Activity: Repeat each line of the data below exactly, but skip the pictures.

[Front-end code edit data]
▬▬▬▬▬▬

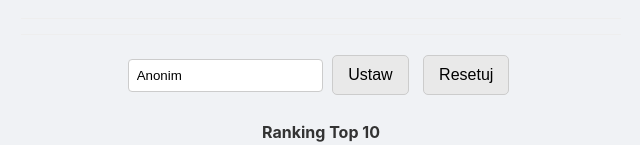
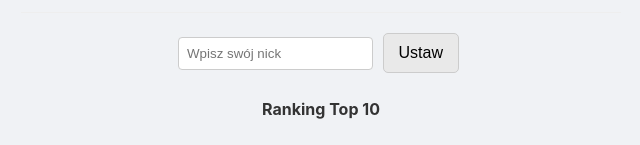
Before and after one commit to Megahackerboss/sekstarnews, a plain HTML site: page clicker.html in a window 1280 px wide. Shown: the part 370-515 px from the top of the page, without its empty margins (319-959 px from the left). Drawn offline with Linux system fonts and the light colour scheme; no server answers.

Commit message:
Update clicker.html

```diff
--- a/clicker.html
+++ b/clicker.html
@@ -79,7 +79,7 @@
 
         <input id="nickname-input" placeholder="Wpisz swój nick">
         <button id="set-nickname-btn">Ustaw</button>
-        <button id="reset-btn">Resetuj</button>
+
 
         <h4>Ranking Top 10</h4>
         <div id="leaderboard"> <ol id="leaderboard-list"></ol> </div>
```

▬▬▬▬▬▬

Written response:
Before and after one commit to Megahackerboss/sekstarnews, a plain HTML site: page clicker.html in a window 1280 px wide. Shown: the part 370-515 px from the top of the page, without its empty margins (319-959 px from the left). Drawn offline with Linux system fonts and the light colour scheme; no server answers.

Commit message:
Update clicker.html

```diff
--- a/clicker.html
+++ b/clicker.html
@@ -79,7 +79,7 @@
 
         <input id="nickname-input" placeholder="Wpisz swój nick">
         <button id="set-nickname-btn">Ustaw</button>
-        <button id="reset-btn">Resetuj</button>
+
 
         <h4>Ranking Top 10</h4>
         <div id="leaderboard"> <ol id="leaderboard-list"></ol> </div>
```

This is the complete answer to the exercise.